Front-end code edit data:
_ _ _ _

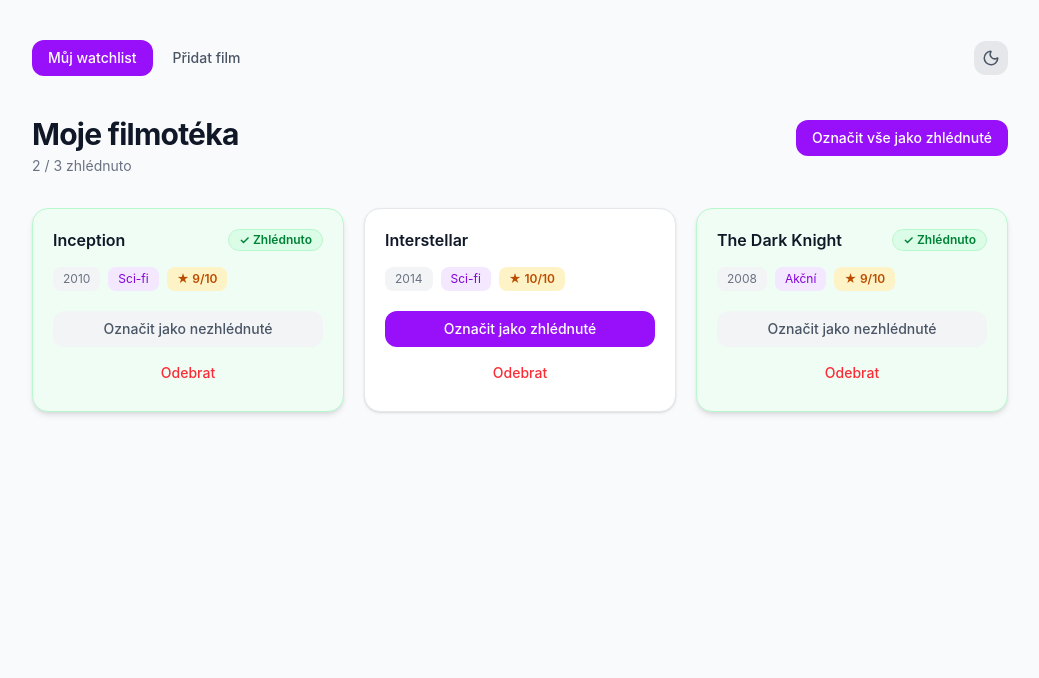
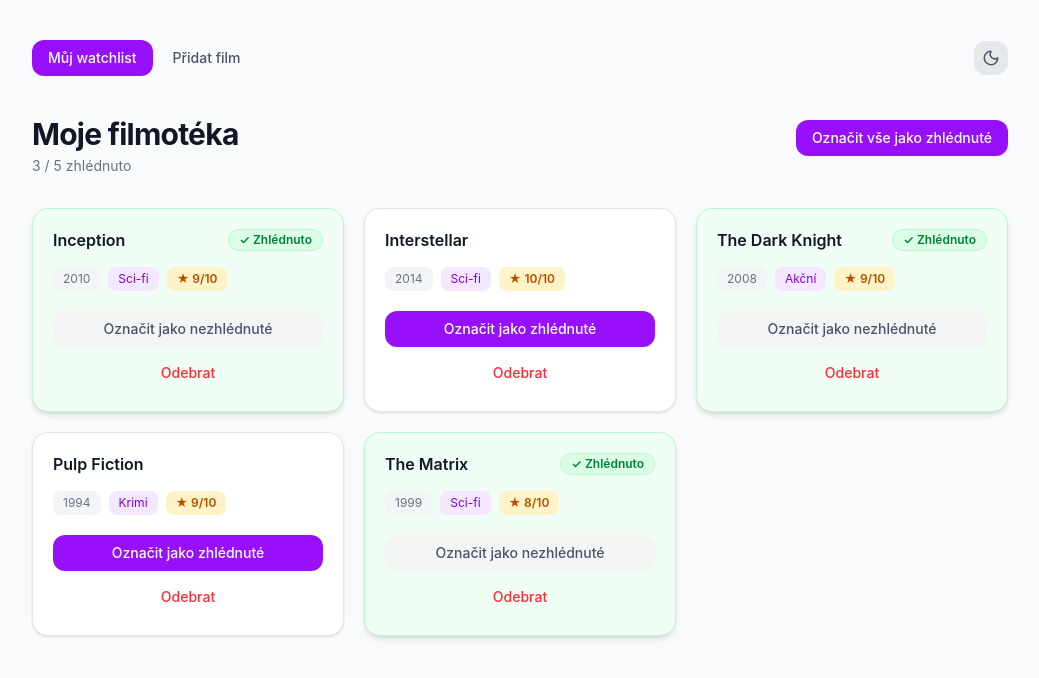
Before and after one commit to kudrle01/4IT427_kudj05, a React (Vite) app: page / in a window 1280 px wide. Shown: the top 678 px of the page, without its empty margins (120-1159 px from the left). Built offline with nearby package versions, Linux system fonts and the light colour scheme.

Commit message:
feat: Úkol 6 – tanstack react query fetching

```diff
--- /dev/null
+++ b/public/films.json
@@ -0,0 +1,42 @@
+[
+  {
+    "id": "1",
+    "title": "Inception",
+    "year": 2010,
+    "genre": "Sci-fi",
+    "rating": 9,
+    "watched": true
+  },
+  {
+    "id": "2",
+    "title": "Interstellar",
+    "year": 2014,
+    "genre": "Sci-fi",
+    "rating": 10,
+    "watched": false
+  },
+  {
+    "id": "3",
+    "title": "The Dark Knight",
+    "year": 2008,
+    "genre": "Akční",
+    "rating": 9,
+    "watched": true
+  },
+  {
+    "id": "4",
+    "title": "Pulp Fiction",
+    "year": 1994,
+    "genre": "Krimi",
+    "rating": 9,
+    "watched": false
+  },
+  {
+    "id": "5",
+    "title": "The Matrix",
+    "year": 1999,
+    "genre": "Sci-fi",
+    "rating": 8,
+    "watched": true
+  }
+]
--- /dev/null
+++ b/src/api/films.ts
@@ -0,0 +1,7 @@
+import type { Film } from '@/types/film.types';
+
+export const fetchFilms = async (): Promise<Film[]> => {
+  const res = await fetch('/films.json');
+  if (!res.ok) throw new Error('Nepodařilo se načíst filmy.');
+  return res.json();
+};
--- a/src/components/AddFilmForm.tsx
+++ b/src/components/AddFilmForm.tsx
@@ -60,7 +60,7 @@ const AddFilmForm = () => {
         <div className="flex justify-end">
           <button
             type="submit"
-className="bg-purple-600 hover:bg-purple-700 active:scale-95 text-white text-sm font-medium px-5 py-2 rounded-xl transition-all duration-200 cursor-pointer"
+            className="bg-purple-600 hover:bg-purple-700 active:scale-95 text-white text-sm font-medium px-5 py-2 rounded-xl transition-all duration-200 cursor-pointer"
           >
             Přidat film
           </button>
--- a/src/context/ThemeContext.tsx
+++ b/src/context/ThemeContext.tsx
@@ -22,11 +22,7 @@ export const ThemeProvider = ({ children }: { children: ReactNode }) => {
     setDark(next);
   };
 
-  return (
-    <ThemeContext.Provider value={{ dark, toggleDark }}>
-      {children}
-    </ThemeContext.Provider>
-  );
+  return <ThemeContext.Provider value={{ dark, toggleDark }}>{children}</ThemeContext.Provider>;
 };
 
 export const useTheme = () => {
--- a/src/context/WatchlistContext.tsx
+++ b/src/context/WatchlistContext.tsx
@@ -1,8 +1,13 @@
 import { createContext, useContext, useEffect, useState, type ReactNode } from 'react';
+import { useQuery } from '@tanstack/react-query';
+import { fetchFilms } from '@/api/films';
 import type { Film } from '@/types/film.types';
 
 interface WatchlistContextValue {
   films: Film[];
+  isLoading: boolean;
+  isError: boolean;
+  refetch: () => void;
   watchedCount: number;
   addFilm: (data: Omit<Film, 'id' | 'watched'>) => void;
   removeFilm: (id: string) => void;
@@ -12,14 +17,18 @@ interface WatchlistContextValue {
 
 const WatchlistContext = createContext<WatchlistContextValue | null>(null);
 
-const initialFilms: Film[] = [
-  { id: '1', title: 'Inception', year: 2010, genre: 'Sci-fi', rating: 9, watched: true },
-  { id: '2', title: 'Interstellar', year: 2014, genre: 'Sci-fi', rating: 10, watched: false },
-  { id: '3', title: 'The Dark Knight', year: 2008, genre: 'Akční', rating: 9, watched: true },
-];
+export const WatchlistProvider = ({ children }: { children: ReactNode }) => {
+  const { data, isLoading, isError, refetch } = useQuery({
+    queryKey: ['films'],
+    queryFn: fetchFilms,
+    staleTime: 5 * 60 * 1000,
+  });
 
-export const WatchlistProvider = ({ children }: { children: ReactNode }) => {
-  const [films, setFilms] = useState<Film[]>(initialFilms);
+  const [films, setFilms] = useState<Film[]>([]);
+
+  useEffect(() => {
+    if (data) setFilms(data);
+  }, [data]);
 
   const watchedCount = films.filter((f) => f.watched).length;
 
@@ -27,8 +36,8 @@ export const WatchlistProvider = ({ children }: { children: ReactNode }) => {
     document.title = `Watchlist (${watchedCount} / ${films.length} zhlédnuto)`;
   }, [watchedCount, films.length]);
 
-  const addFilm = (data: Omit<Film, 'id' | 'watched'>) => {
-    setFilms((prev) => [...prev, { ...data, id: crypto.randomUUID(), watched: false }]);
+  const addFilm = (filmData: Omit<Film, 'id' | 'watched'>) => {
+    setFilms((prev) => [...prev, { ...filmData, id: Date.now().toString(), watched: false }]);
   };
 
   const removeFilm = (id: string) => {
@@ -45,7 +54,17 @@ export const WatchlistProvider = ({ children }: { children: ReactNode }) => {
 
   return (
     <WatchlistContext.Provider
-      value={{ films, watchedCount, addFilm, removeFilm, toggleWatched, markAllAsWatched }}
+      value={{
+        films,
+        isLoading,
+        isError,
+        refetch,
+        watchedCount,
+        addFilm,
+        removeFilm,
+        toggleWatched,
+        markAllAsWatched,
+      }}
     >
       {children}
     </WatchlistContext.Provider>
--- a/src/main.tsx
+++ b/src/main.tsx
@@ -1,19 +1,28 @@
 import { StrictMode } from 'react';
 import { createRoot } from 'react-dom/client';
 import { BrowserRouter } from 'react-router-dom';
+import { QueryClient, QueryClientProvider } from '@tanstack/react-query';
 import '@/index.css';
 import App from '@/App.tsx';
 import { WatchlistProvider } from '@/context/WatchlistContext';
 import { ThemeProvider } from '@/context/ThemeContext';
 
+const queryClient = new QueryClient({
+  defaultOptions: {
+    queries: { staleTime: 5 * 60 * 1000 },
+  },
+});
+
 createRoot(document.getElementById('root')!).render(
   <StrictMode>
     <BrowserRouter>
-      <ThemeProvider>
-        <WatchlistProvider>
-          <App />
-        </WatchlistProvider>
-      </ThemeProvider>
+      <QueryClientProvider client={queryClient}>
+        <ThemeProvider>
+          <WatchlistProvider>
+            <App />
+          </WatchlistProvider>
+        </ThemeProvider>
+      </QueryClientProvider>
     </BrowserRouter>
   </StrictMode>
 );
--- a/src/pages/WatchlistPage.tsx
+++ b/src/pages/WatchlistPage.tsx
@@ -2,7 +2,34 @@ import FilmCard from '@/components/FilmCard';
 import { useWatchlist } from '@/context/WatchlistContext';
 
 const WatchlistPage = () => {
-  const { films, watchedCount, toggleWatched, removeFilm, markAllAsWatched } = useWatchlist();
+  const {
+    films,
+    isLoading,
+    isError,
+    refetch,
+    watchedCount,
+    toggleWatched,
+    removeFilm,
+    markAllAsWatched,
+  } = useWatchlist();
+
+  if (isLoading) {
+    return <p className="text-center text-gray-400 dark:text-gray-500 py-24">Načítám…</p>;
+  }
+
+  if (isError) {
+    return (
+      <div className="flex flex-col items-center gap-4 py-24 text-center">
+        <p className="text-red-500 dark:text-red-400">Nepodařilo se načíst filmy.</p>
+        <button
+          onClick={() => refetch()}
+          className="bg-purple-600 hover:bg-purple-700 text-white text-sm font-medium px-4 py-2 rounded-xl transition-colors duration-200 cursor-pointer"
+        >
+          Zkusit znovu
+        </button>
+      </div>
+    );
+  }
 
   return (
     <div className="flex flex-col gap-8">
```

_ _ _ _

- DIRECTIONS -
Copy each line of the records above exactly as written. Do not carry over any picture.

- EXERCISE SOLUTION -
Before and after one commit to kudrle01/4IT427_kudj05, a React (Vite) app: page / in a window 1280 px wide. Shown: the top 678 px of the page, without its empty margins (120-1159 px from the left). Built offline with nearby package versions, Linux system fonts and the light colour scheme.

Commit message:
feat: Úkol 6 – tanstack react query fetching

```diff
--- /dev/null
+++ b/public/films.json
@@ -0,0 +1,42 @@
+[
+  {
+    "id": "1",
+    "title": "Inception",
+    "year": 2010,
+    "genre": "Sci-fi",
+    "rating": 9,
+    "watched": true
+  },
+  {
+    "id": "2",
+    "title": "Interstellar",
+    "year": 2014,
+    "genre": "Sci-fi",
+    "rating": 10,
+    "watched": false
+  },
+  {
+    "id": "3",
+    "title": "The Dark Knight",
+    "year": 2008,
+    "genre": "Akční",
+    "rating": 9,
+    "watched": true
+  },
+  {
+    "id": "4",
+    "title": "Pulp Fiction",
+    "year": 1994,
+    "genre": "Krimi",
+    "rating": 9,
+    "watched": false
+  },
+  {
+    "id": "5",
+    "title": "The Matrix",
+    "year": 1999,
+    "genre": "Sci-fi",
+    "rating": 8,
+    "watched": true
+  }
+]
--- /dev/null
+++ b/src/api/films.ts
@@ -0,0 +1,7 @@
+import type { Film } from '@/types/film.types';
+
+export const fetchFilms = async (): Promise<Film[]> => {
+  const res = await fetch('/films.json');
+  if (!res.ok) throw new Error('Nepodařilo se načíst filmy.');
+  return res.json();
+};
--- a/src/components/AddFilmForm.tsx
+++ b/src/components/AddFilmForm.tsx
@@ -60,7 +60,7 @@ const AddFilmForm = () => {
         <div className="flex justify-end">
           <button
             type="submit"
-className="bg-purple-600 hover:bg-purple-700 active:scale-95 text-white text-sm font-medium px-5 py-2 rounded-xl transition-all duration-200 cursor-pointer"
+            className="bg-purple-600 hover:bg-purple-700 active:scale-95 text-white text-sm font-medium px-5 py-2 rounded-xl transition-all duration-200 cursor-pointer"
           >
             Přidat film
           </button>
--- a/src/context/ThemeContext.tsx
+++ b/src/context/ThemeContext.tsx
@@ -22,11 +22,7 @@ export const ThemeProvider = ({ children }: { children: ReactNode }) => {
     setDark(next);
   };
 
-  return (
-    <ThemeContext.Provider value={{ dark, toggleDark }}>
-      {children}
-    </ThemeContext.Provider>
-  );
+  return <ThemeContext.Provider value={{ dark, toggleDark }}>{children}</ThemeContext.Provider>;
 };
 
 export const useTheme = () => {
--- a/src/context/WatchlistContext.tsx
+++ b/src/context/WatchlistContext.tsx
@@ -1,8 +1,13 @@
 import { createContext, useContext, useEffect, useState, type ReactNode } from 'react';
+import { useQuery } from '@tanstack/react-query';
+import { fetchFilms } from '@/api/films';
 import type { Film } from '@/types/film.types';
 
 interface WatchlistContextValue {
   films: Film[];
+  isLoading: boolean;
+  isError: boolean;
+  refetch: () => void;
   watchedCount: number;
   addFilm: (data: Omit<Film, 'id' | 'watched'>) => void;
   removeFilm: (id: string) => void;
@@ -12,14 +17,18 @@ interface WatchlistContextValue {
 
 const WatchlistContext = createContext<WatchlistContextValue | null>(null);
 
-const initialFilms: Film[] = [
-  { id: '1', title: 'Inception', year: 2010, genre: 'Sci-fi', rating: 9, watched: true },
-  { id: '2', title: 'Interstellar', year: 2014, genre: 'Sci-fi', rating: 10, watched: false },
-  { id: '3', title: 'The Dark Knight', year: 2008, genre: 'Akční', rating: 9, watched: true },
-];
+export const WatchlistProvider = ({ children }: { children: ReactNode }) => {
+  const { data, isLoading, isError, refetch } = useQuery({
+    queryKey: ['films'],
+    queryFn: fetchFilms,
+    staleTime: 5 * 60 * 1000,
+  });
 
-export const WatchlistProvider = ({ children }: { children: ReactNode }) => {
-  const [films, setFilms] = useState<Film[]>(initialFilms);
+  const [films, setFilms] = useState<Film[]>([]);
+
+  useEffect(() => {
+    if (data) setFilms(data);
+  }, [data]);
 
   const watchedCount = films.filter((f) => f.watched).length;
 
@@ -27,8 +36,8 @@ export const WatchlistProvider = ({ children }: { children: ReactNode }) => {
     document.title = `Watchlist (${watchedCount} / ${films.length} zhlédnuto)`;
   }, [watchedCount, films.length]);
 
-  const addFilm = (data: Omit<Film, 'id' | 'watched'>) => {
-    setFilms((prev) => [...prev, { ...data, id: crypto.randomUUID(), watched: false }]);
+  const addFilm = (filmData: Omit<Film, 'id' | 'watched'>) => {
+    setFilms((prev) => [...prev, { ...filmData, id: Date.now().toString(), watched: false }]);
   };
 
   const removeFilm = (id: string) => {
@@ -45,7 +54,17 @@ export const WatchlistProvider = ({ children }: { children: ReactNode }) => {
 
   return (
     <WatchlistContext.Provider
-      value={{ films, watchedCount, addFilm, removeFilm, toggleWatched, markAllAsWatched }}
+      value={{
+        films,
+        isLoading,
+        isError,
+        refetch,
+        watchedCount,
+        addFilm,
+        removeFilm,
+        toggleWatched,
+        markAllAsWatched,
+      }}
     >
       {children}
     </WatchlistContext.Provider>
--- a/src/main.tsx
+++ b/src/main.tsx
@@ -1,19 +1,28 @@
 import { StrictMode } from 'react';
 import { createRoot } from 'react-dom/client';
 import { BrowserRouter } from 'react-router-dom';
+import { QueryClient, QueryClientProvider } from '@tanstack/react-query';
 import '@/index.css';
 import App from '@/App.tsx';
 import { WatchlistProvider } from '@/context/WatchlistContext';
 import { ThemeProvider } from '@/context/ThemeContext';
 
+const queryClient = new QueryClient({
+  defaultOptions: {
+    queries: { staleTime: 5 * 60 * 1000 },
+  },
+});
+
 createRoot(document.getElementById('root')!).render(
   <StrictMode>
     <BrowserRouter>
-      <ThemeProvider>
-        <WatchlistProvider>
-          <App />
-        </WatchlistProvider>
-      </ThemeProvider>
+      <QueryClientProvider client={queryClient}>
+        <ThemeProvider>
+          <WatchlistProvider>
+            <App />
+          </WatchlistProvider>
+        </ThemeProvider>
+      </QueryClientProvider>
     </BrowserRouter>
   </StrictMode>
 );
--- a/src/pages/WatchlistPage.tsx
+++ b/src/pages/WatchlistPage.tsx
@@ -2,7 +2,34 @@ import FilmCard from '@/components/FilmCard';
 import { useWatchlist } from '@/context/WatchlistContext';
 
 const WatchlistPage = () => {
-  const { films, watchedCount, toggleWatched, removeFilm, markAllAsWatched } = useWatchlist();
+  const {
+    films,
+    isLoading,
+    isError,
+    refetch,
+    watchedCount,
+    toggleWatched,
+    removeFilm,
+    markAllAsWatched,
+  } = useWatchlist();
+
+  if (isLoading) {
+    return <p className="text-center text-gray-400 dark:text-gray-500 py-24">Načítám…</p>;
+  }
+
+  if (isError) {
+    return (
+      <div className="flex flex-col items-center gap-4 py-24 text-center">
+        <p className="text-red-500 dark:text-red-400">Nepodařilo se načíst filmy.</p>
+        <button
+          onClick={() => refetch()}
+          className="bg-purple-600 hover:bg-purple-700 text-white text-sm font-medium px-4 py-2 rounded-xl transition-colors duration-200 cursor-pointer"
+        >
+          Zkusit znovu
+        </button>
+      </div>
+    );
+  }
 
   return (
     <div className="flex flex-col gap-8">
```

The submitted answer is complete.